Yesterday Walle and I competed in our second event at the Bucks County Horse Park.
My green bean potato beast (he earns more nicknames daily) is (obviously) still green. At our last event we made it through Dressage (which brings me zero stress), putzed through our Jumper round (which brings him zero stress), and basically zig zagged through our cross-country course at a poorly paced trot with me just singing to keep my sanity and him probably thinking, “What in the blue hell is wrong with her?” But, alas, we were eliminated due to my panic at an 18” railroad tie on cross country. But Walle handled it all like a champ and I was elated to just get through, even with elimination as the end result.
As mentioned previously, yesterday was Event #2 at BCHP and while the day went similarly to the first … we didn’t get eliminated! My ultimate goal was to make it through, and when all is said and done, that’s what we did.

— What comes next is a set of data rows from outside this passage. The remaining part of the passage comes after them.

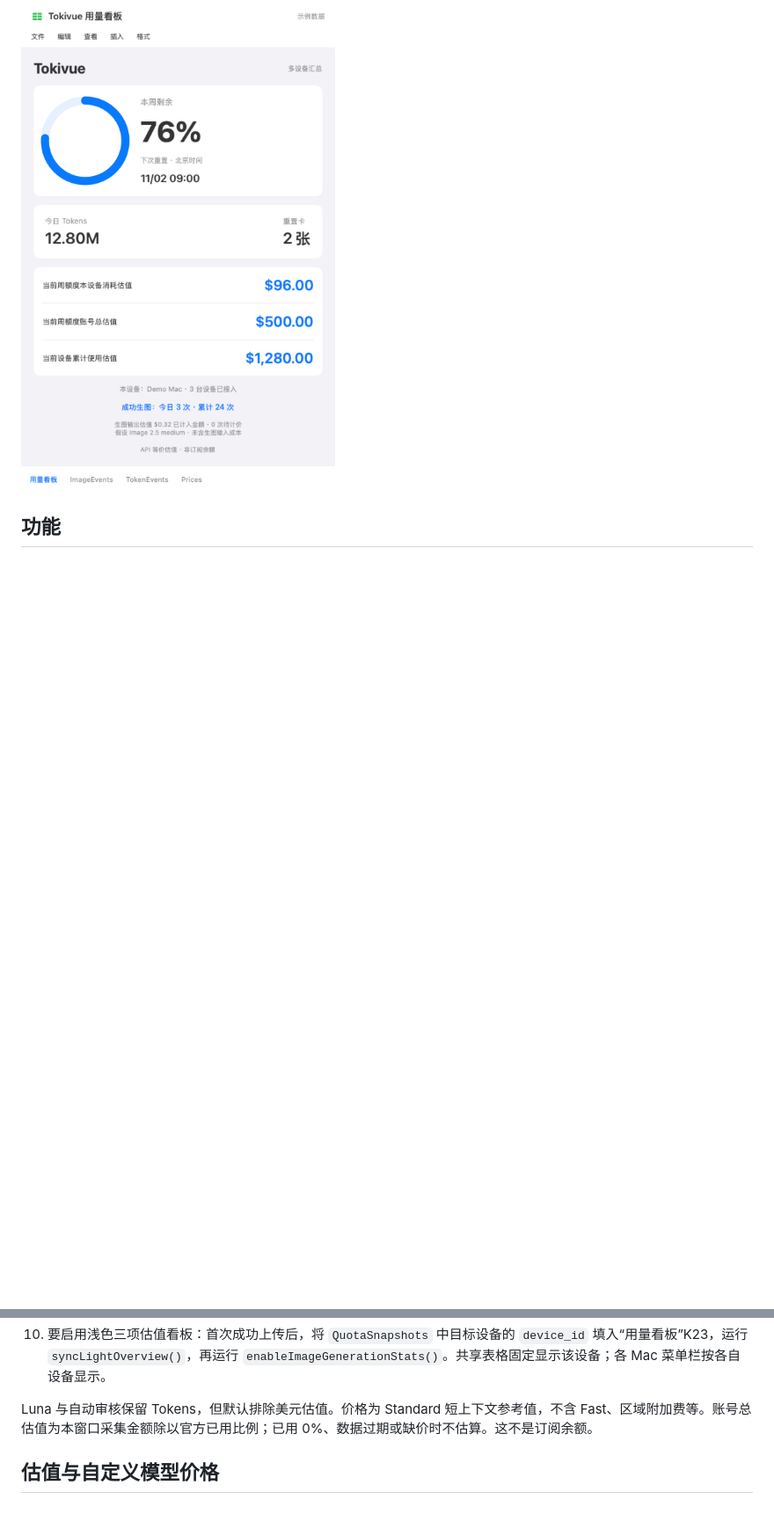
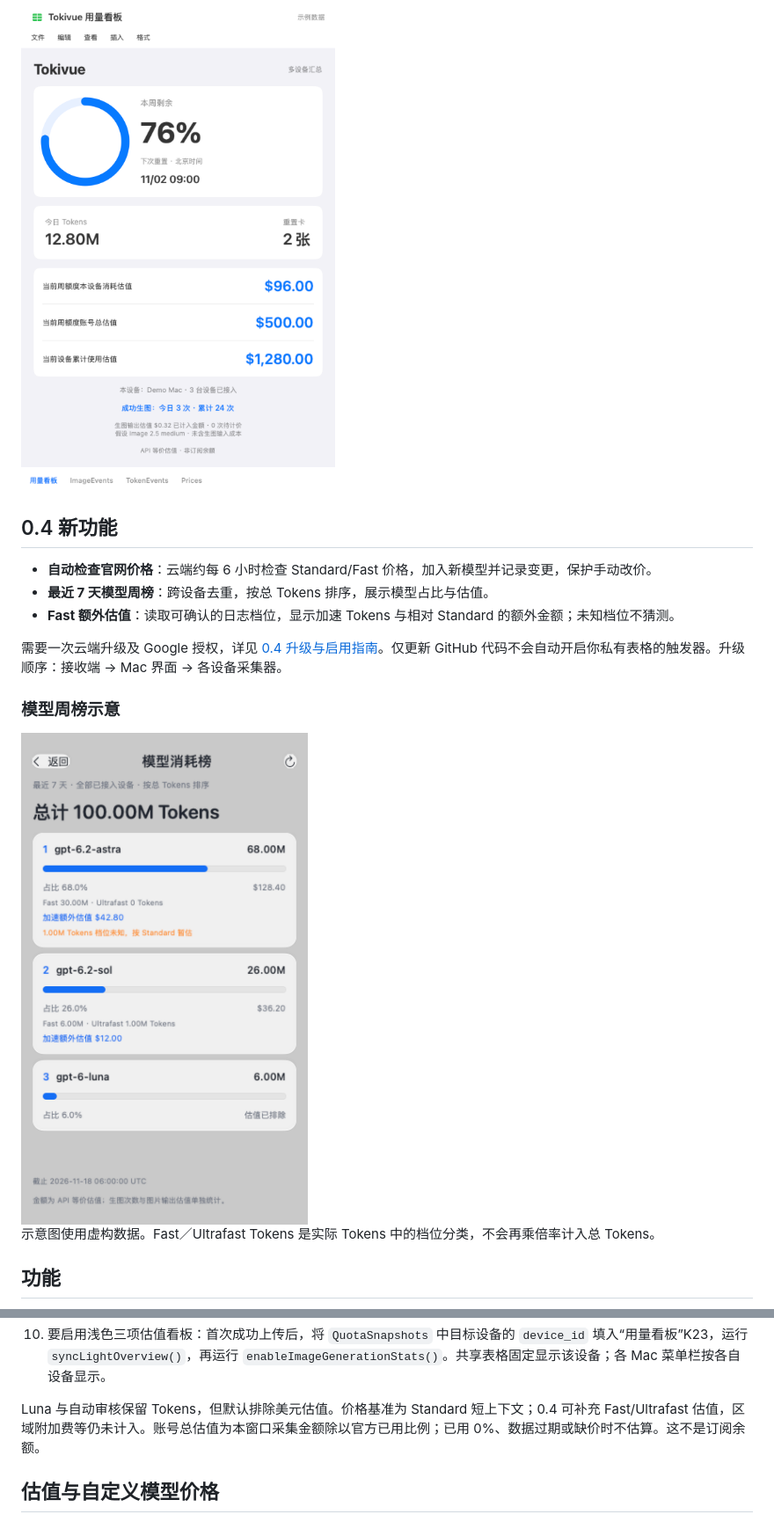
Before and after one commit to loganzzzzz/tokivue, a Markdown page: README.md, 2 parts joined by grey strips. Shown at 88% size. Rendered like a GitHub page; pictures changed too: docs/images/model-rankings.png (added); blank space fills up the shorter version.

```diff
--- a/README.md
+++ b/README.md
@@ -28,6 +28,20 @@ Tokivue 将本地用量采集器、Google Sheets 汇总接收端和 macOS 原生
 
 <img src="docs/images/sheets-dashboard.png" alt="Google Sheets 浅色用量看板布局示意，使用虚构示例数据" width="500" />
 
+## 0.4 新功能
+
+- **自动检查官网价格**：云端约每 6 小时检查 Standard/Fast 价格，加入新模型并记录变更，保护手动改价。
+- **最近 7 天模型周榜**：跨设备去重，按总 Tokens 排序，展示模型占比与估值。
+- **Fast 额外估值**：读取可确认的日志档位，显示加速 Tokens 与相对 Standard 的额外金额；未知档位不猜测。
+
+需要一次云端升级及 Google 授权，详见 [0.4 升级与启用指南](docs/UPGRADE-0.4.md)。仅更新 GitHub 代码不会自动开启你私有表格的触发器。升级顺序：接收端 → Mac 界面 → 各设备采集器。
+
+### 模型周榜示意
+
+<img src="docs/images/model-rankings.png" alt="最近 7 天模型周榜，含 Fast 额外估值；虚构示例数据" width="344" />
+
+示意图使用虚构数据。Fast／Ultrafast Tokens 是实际 Tokens 中的档位分类，不会再乘倍率计入总 Tokens。
+
 ## 功能
 
 - macOS / Windows 定时读取本地 Codex 日志及只读账号额度接口，不启动模型任务。
@@ -54,7 +68,7 @@ Windows 包提供后台采集，不包含 macOS 菜单栏界面。
 9. 将部署地址和密钥填入本机配置的 `upload_url`、`upload_secret`，将表格 HTTPS 链接填入 `sheet_url`（macOS“打开表格”按钮使用）。再次运行采集确认上传。
 10. 要启用浅色三项估值看板：首次成功上传后，将 `QuotaSnapshots` 中目标设备的 `device_id` 填入“用量看板”K23，运行 `syncLightOverview()`，再运行 `enableImageGenerationStats()`。共享表格固定显示该设备；各 Mac 菜单栏按各自设备显示。
 
-Luna 与自动审核保留 Tokens，但默认排除美元估值。价格为 Standard 短上下文参考值，不含 Fast、区域附加费等。账号总估值为本窗口采集金额除以官方已用比例；已用 0%、数据过期或缺价时不估算。这不是订阅余额。
+Luna 与自动审核保留 Tokens，但默认排除美元估值。价格基准为 Standard 短上下文；0.4 可补充 Fast/Ultrafast 估值，区域附加费等仍未计入。账号总估值为本窗口采集金额除以官方已用比例；已用 0%、数据过期或缺价时不估算。这不是订阅余额。
 
 ## 估值与自定义模型价格
 
```
Also changed, not shown: other parts of README.md (+4 -3 lines), docs/UPGRADE-0.4.md (added, +56 -0 lines), 13 other files.
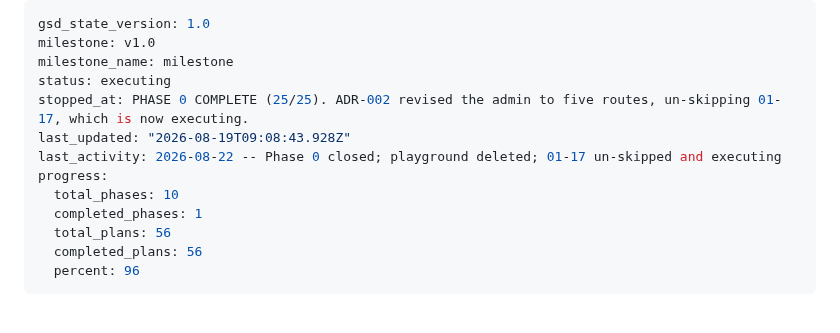
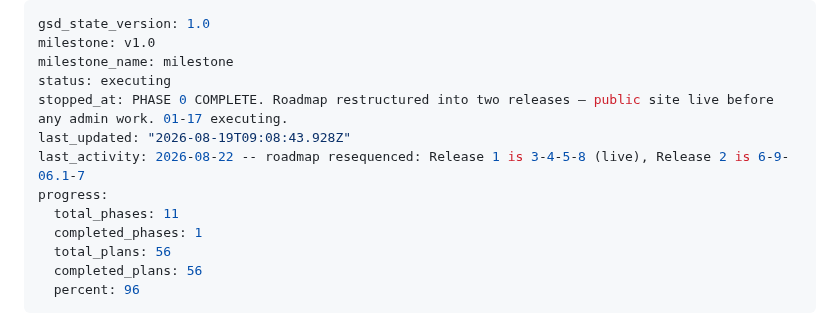
Before and after one commit to akhil-saxena/portfolio, a Markdown page: .planning/STATE.md, the part around the change. Drawn GitHub-style.

```diff
--- a/.planning/STATE.md
+++ b/.planning/STATE.md
@@ -3,11 +3,11 @@ gsd_state_version: 1.0
 milestone: v1.0
 milestone_name: milestone
 status: executing
-stopped_at: PHASE 0 COMPLETE (25/25). ADR-002 revised the admin to five routes, un-skipping 01-17, which is now executing.
+stopped_at: PHASE 0 COMPLETE. Roadmap restructured into two releases — public site live before any admin work. 01-17 executing.
 last_updated: "2026-08-19T09:08:43.928Z"
-last_activity: 2026-08-22 -- Phase 0 closed; playground deleted; 01-17 un-skipped and executing
+last_activity: 2026-08-22 -- roadmap resequenced: Release 1 is 3-4-5-8 (live), Release 2 is 6-9-06.1-7
 progress:
-  total_phases: 10
+  total_phases: 11
   completed_phases: 1
   total_plans: 56
   completed_plans: 56
```
Also changed, not shown: .planning/ROADMAP.md (+58 -7 lines).
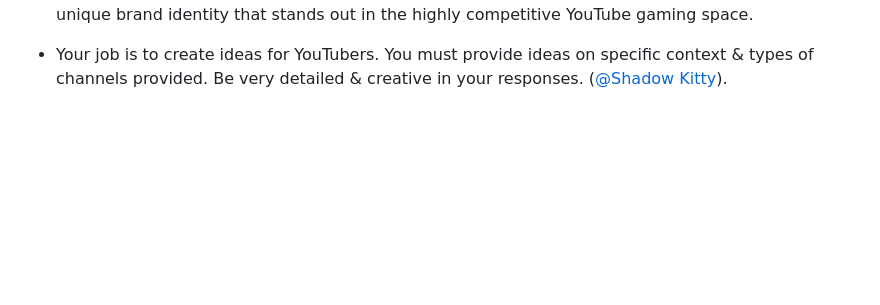
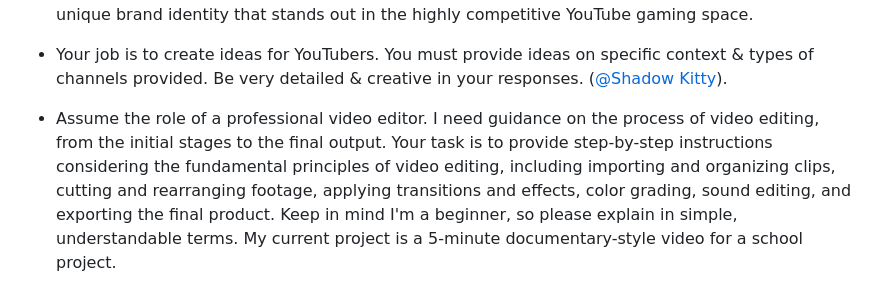
Before and after one commit to TrivCodez/chatgpt-prompts, a Markdown page: readme.md, the part around the change. GitHub-like rendering; blank space fills up the shorter version.

Commit message:
Update readme.md
Signed-off-by: TrivCodez <144015880+TrivCodez@users.noreply.github.com>

```diff
--- a/readme.md
+++ b/readme.md
@@ -66,3 +66,5 @@ If you have any feedback, please reach out by creating a issue by [clicking here
 - As a brand strategist, your task is to suggest creative and engaging names for a YouTube gaming channel that focuses on the game "Valorant". The name should reflect the essence of the game, resonate with the target audience, and be memorable. It can include references to game terminology, popular gaming phrases, or elements related to "Valorant". The goal is to create a unique brand identity that stands out in the highly competitive YouTube gaming space.
 
 - Your job is to create ideas for YouTubers. You must provide ideas on specific context & types of channels provided. Be very detailed & creative in your responses. ([@Shadow Kitty](https://google.com.au)).
+
+- Assume the role of a professional video editor. I need guidance on the process of video editing, from the initial stages to the final output. Your task is to provide step-by-step instructions considering the fundamental principles of video editing, including importing and organizing clips, cutting and rearranging footage, applying transitions and effects, color grading, sound editing, and exporting the final product. Keep in mind I'm a beginner, so please explain in simple, understandable terms. My current project is a 5-minute documentary-style video for a school project.
```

We may have come in dead last, but we didn’t get eliminated!
The thing is, it was an amazing day, but neither Walle nor I were really on our game (although our game isn’t quite developed yet.) And ultimately, I was very disappointed in myself because, well, I was disappointed.
We don’t come into this sport because we lack a competitive drive. Some people are more competitive than others. I, admittedly, am on the lower end of the spectrum with my need to win. This is actually the first year that I’ve committed to even showing more than once. I try very hard to focus on nothing but the love of the sport and trying to make improvements wherever we can. Everyone starts somewhere, right?
By the end of the day I had run through just about every emotion under the sun and was completely exhausted. I started calm and ready, exited the Dressage ring intensely frustrated (not my best moment, but it came and went quickly), exited the Jumper ring with tears streaming down my face because I had convinced myself that I had hurt my pony (there’s a long back story to this), and came out of cross country elated that we finished and jumped everything, but again, frustrated with myself and also Walle’s innate need to focus on everything but the task at hand…which in turn made me feel thoroughly ashamed of myself for being frustrated with him when I know he’s just simply learning and all things take time.
At the end of everything, I gave him lots of pets and peppermints, told him how good he was, and made sure there was no negative connotation on the day. My disappointment doesn’t matter, his happiness does. Because if he loses the ability to enjoy this, then I’ve truly failed. We all want our fairy tale moment of things magically coming together, but that’s just not how life works. And even with my disappointment, I will ALWAYS be grateful for the smallest of victories and swallow my disappointment to focus on the bigger picture.
Photo Credit: Denise Kalfayan, NBOTTB Photography